[Material for the task]
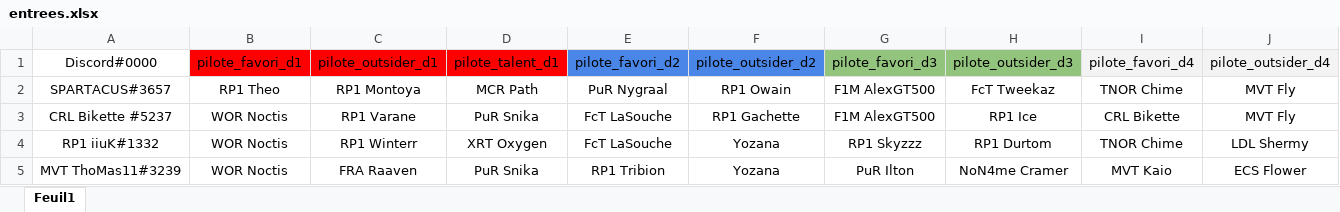
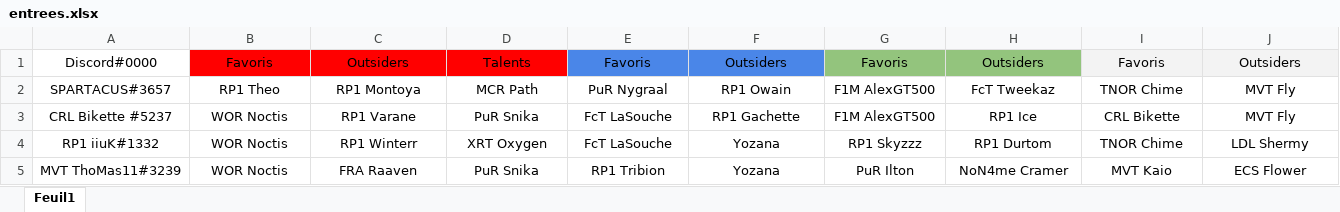
Before and after one commit to RaavenBZH/RP1_Fantasy, an Excel workbook: s7/entrees.xlsx, sheet Feuil1, drawn as a sheet; only a part is shown; values as stored, in another font and other column widths than the file's, no borders; the diff names each change by its address in the sheet, - before the commit and + after, or states it on an @@ line.

```diff
--- a/s7/entrees.xlsx (sheet Feuil1)
+++ b/s7/entrees.xlsx (sheet Feuil1)
-B1: pilote_favori_d1
+B1: Favoris
-C1: pilote_outsider_d1
+C1: Outsiders
-D1: pilote_talent_d1
+D1: Talents
-E1: pilote_favori_d2
+E1: Favoris
-F1: pilote_outsider_d2
+F1: Outsiders
-G1: pilote_favori_d3
+G1: Favoris
-H1: pilote_outsider_d3
+H1: Outsiders
-I1: pilote_favori_d4
+I1: Favoris
-J1: pilote_outsider_d4
+J1: Outsiders
```
Also changed, not shown: 9 other files.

[Exercise instructions] Copy out all lines above holding "shown".

[Answer space]
Before and after one commit to RaavenBZH/RP1_Fantasy, an Excel workbook: s7/entrees.xlsx, sheet Feuil1, drawn as a sheet; only a part is shown; values as stored, in another font and other column widths than the file's, no borders; the diff names each change by its address in the sheet, - before the commit and + after, or states it on an @@ line.
Also changed, not shown: 9 other files.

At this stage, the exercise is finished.